It’s sometimes referred to as the “afterbirth” because women push it out vaginally after giving birth. (In the case of a C-section, the doctor takes it out during the procedure.)
So why would someone want to consume the thing? Dr. Goje explains that some new mothers believe the placenta can provide a natural source of hormones and nutrients that can help ease their pain, increase their breast milk production and make them less likely to develop postpartum depression.
“I think the idea is that if this placenta has been nourishing the fetus in utero, maybe it could have some benefit to the mother,” she says.
This idea isn’t as far-fetched as it might seem. Placenta consumption actually has an official name — placentophagy — and many kinds of mammals do it. But we don’t know exactly why they do it. Some people claim it’s to reap these supposed health benefits, while others say it’s just an instinctive behavior to eliminate evidence that would let a predator know an animal has just given birth.
Regardless of why other animals eat their placenta, at this point, studies do not support claims that doing so provides any significant health benefits to human women, Dr. Goje says.
“Studies in rats have shown possible benefits, but most of the studies involving humans are poorly done or biased because they use self-reported surveys,” she says.
What’s most concerning to Dr. Goje and other health professionals, though, is the risk of infection that comes with consuming placenta that isn’t properly prepared.
There are a number of companies that will, for a cost, dehydrate a woman’s afterbirth and process it into pills that she takes like a supplement over the course of a few weeks.
The red flag here, Dr. Goje explains, is that this process isn’t regulated by the Food and Drug Administration. And if there aren’t regulations around how the placenta should be processed, there’s no guarantee that it’s being heated at the appropriate temperature and length of time needed to destroy any infectious bacteria and viruses it might contain.
“Inadequate handling and preparation of this placenta may not eradicate pathogens,” she notes.

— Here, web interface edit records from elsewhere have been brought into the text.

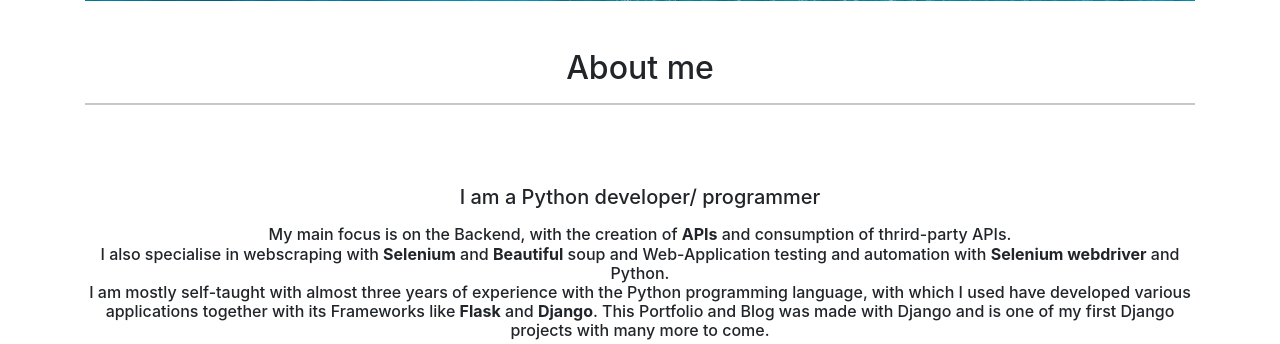
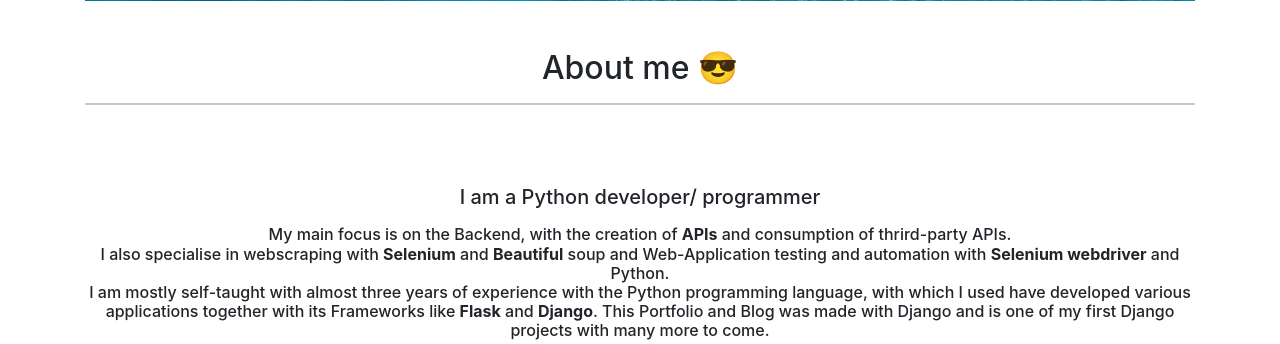
Before and after one commit to PetosPy/django3-personal-portfolio, a Django app: page / in a window 1280 px wide. Shown: the part 603-947 px from the top of the page. Run offline with Django 3.2, Linux system fonts and the light colour scheme; data comes from the database, SQL or seed files in the repository; some libraries are stand-ins or nearby versions.

Commit message:
Emoji added in home/about

```diff
--- a/portfolio/templates/portfolio/home.html
+++ b/portfolio/templates/portfolio/home.html
@@ -13,7 +13,7 @@
 </div>
 
 <!-- About me -->
-<h2 class="mt-5" style="text-align:center">About me</h2>
+<h2 class="mt-5" style="text-align:center">About me 😎</h2>
   <hr>
 <br>
 <br>
```
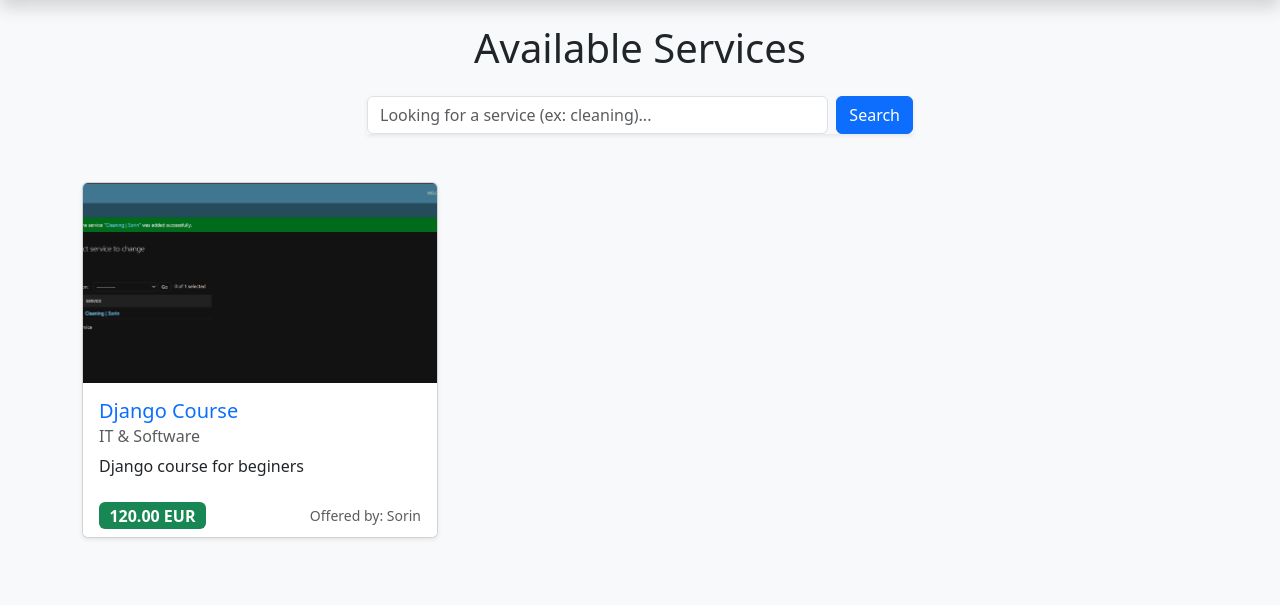
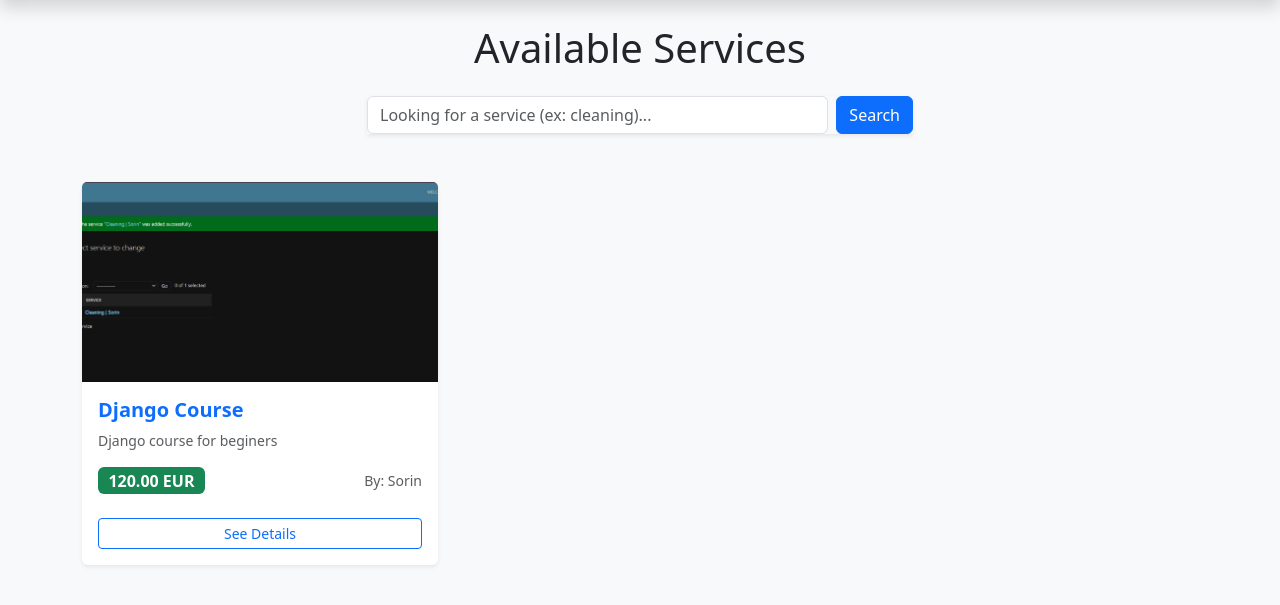
Before and after one commit to Sori678/online-service-marketplace, a Django app: page / in a window 1280 px wide. Shown: the part 56-661 px from the top of the page. Run offline with Django 5.2, Linux system fonts and the light colour scheme; data comes from the database, SQL or seed files in the repository; both versions use the stored data as it was after the commit.

Commit message:
Fixed errors and styled images, and card

```diff
--- a/marketplace/forms.py
+++ b/marketplace/forms.py
@@ -4,4 +4,4 @@ from .models import Service
 class ServiceForm(forms.ModelForm):
     class Meta:
         model = Service
-        fields = ['title', 'description', 'category', 'price','image']
+        fields = ['title', 'description', 'category', 'price', 'image']
--- a/marketplace/templates/marketplace/services.html
+++ b/marketplace/templates/marketplace/services.html
@@ -14,38 +14,36 @@
         </form>
     </div>
 </div>
-<div class="row">
+<div class="row row-cols-1 row-cols-md-3 g-4">
     {% for service in services %}
-    <div class="col-md-4 mb-4">
-        <div class="card h-100 shadow-sm">
-            {% if service.image %}
-            <img src="{{ service.image.url }}" class="card-img-top" alt="{{ service.title }}"
-                style="height: 200px; object-fit: cover;">
-            {% else %}
-            <img src="https://via.placeholder.com/300x200?text=Fara+Imagine" class="card-img-top" alt="Fara imagine">
-            {% endif %}
+    <div class="col">
+        <div class="card h-100 shadow-sm border-0">
+            <div style="height: 200px; overflow: hidden; background-color: #f8f9fa;">
+                {% if service.image %}
+                <img src="{{ service.image.url }}" class="card-img-top" alt="{{ service.title }}"
+                    style="height: 100%; width: 100%; object-fit: cover;">
+                {% else %}
+                <div class="d-flex align-items-center justify-content-center h-100 text-muted">
+                    <span>No Image</span>
+                </div>
+                {% endif %}
+            </div>
+
             <div class="card-body">
-                <h5 class="card-title">
-                    <a href="{% url 'service_detail' service.id %}" class="text-decoration-none text-primary">
-                        {{ service.title }}
-                    </a>
-                </h5>
-                <h6 class="card-subtitle mb-2 text-muted">{{ service.get_category_display }}</h6>
-                <p class="card-text">{{ service.description|truncatewords:20 }}</p>
+                <h5 class="card-title text-primary fw-bold">{{ service.title }}</h5>
+                <p class="card-text text-muted small">{{ service.description|truncatechars:80 }}</p>
+                <div class="d-flex justify-content-between align-items-center mt-3">
+                    <span class="badge bg-success fs-6">{{ service.price }} EUR</span>
+                    <small class="text-muted">By: {{ service.provider.username }}</small>
+                </div>
             </div>
-            <div class="card-footer bg-white border-top-0">
-                <div class="d-flex justify-content-between align-items-center">
-                    <span class="badge bg-success fs-6">{{ service.price }} EUR</span>
-                    <small class="text-muted">Offered by: {{ service.provider.username }}</small>
-                </div>
+            <div class="card-footer bg-transparent border-0 pb-3">
+                <a href="{% url 'service_detail' service.id %}" class="btn btn-outline-primary btn-sm w-100">See Details</a>
             </div>
         </div>
     </div>
     {% empty %}
-    <div class="col-12">
-        <div class="alert alert-info text-center">There are currently no services listed.</div>
-    </div>
+    <p class="text-center w-100">There are currently no services matching your search.</p>
     {% endfor %}
 </div>
-</div>
 {% endblock %}
--- a/marketplace/views.py
+++ b/marketplace/views.py
@@ -38,7 +38,7 @@ def edit_service(request, service_id):
         return redirect('service_list')
 
     if request.method == 'POST':
-        form = ServiceForm(request.POST, instance=service)
+        form = ServiceForm(request.POST, request.FILES, instance=service)
         if form.is_valid():
             form.save()
             messages.success(request, 'The service has been updated!')
```
Also changed, not shown: marketplace/templates/marketplace/service_form.html (+8 -4 lines), db.sqlite3, media/services/t2.png (added), media/services/t3.png (added).
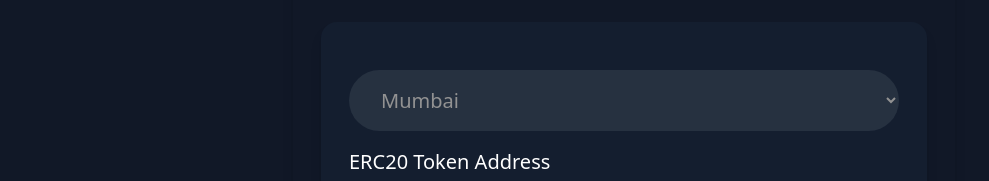
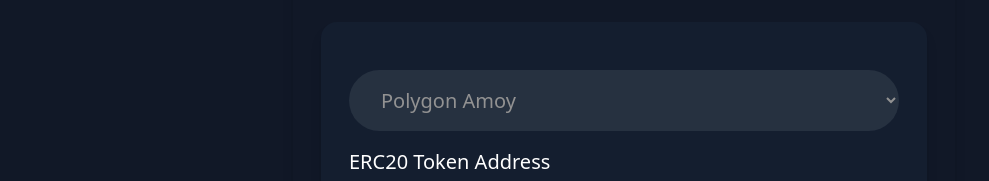
Before and after one commit to centrelocusdev/custodialWallet, a React (Create React App) app: page /transfer in a window 1280 px wide. Both pictures are taken after a click on the button "ERC 20". Shown: the part 342-523 px from the top of the page, without its empty margins (16-1005 px from the left). Built offline with nearby package versions, Linux system fonts and the light colour scheme; no server answers.

Commit message:
Update ERC20.jsx

```diff
--- a/src/components/ERC20.jsx
+++ b/src/components/ERC20.jsx
@@ -83,10 +83,10 @@ const ERC20 = (props) => {
         className="p-4 rounded-full bg-[#263140] text-[#929292] w-full px-7"
       >
         <option value="mumbai" className="py-4 text-[#929292]">
-          Mumbai
+          Polygon Amoy
         </option>
         <option value="ethereum" className="py-4 text-[#929292]">
-          Ethereum
+          Ethereum Sepolia
         </option>
       </select>
 
```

Those pathogens pose a risk not only to moms but to breastfeeding babies.
A case study published by The Centers for Disease Control and Prevention in 2016 described how one infant was hospitalized for late-onset group B strep infection — a potentially serious infection in newborns — that was linked to bacteria found in the mother’s placenta pills.
Dr. Goje notes that blending raw placenta into a smoothie or cooking it into a meal doesn’t eliminate this concern either.
“How do you know that you’ve eradicated any infection?” she reiterates.
If you’re an expectant mom who plans to eat your placenta, Dr. Goje recommending talking with your healthcare provider about the potential risks.
“For people who might be doing this, they have to be aware that they can infect themselves or their baby,” she says.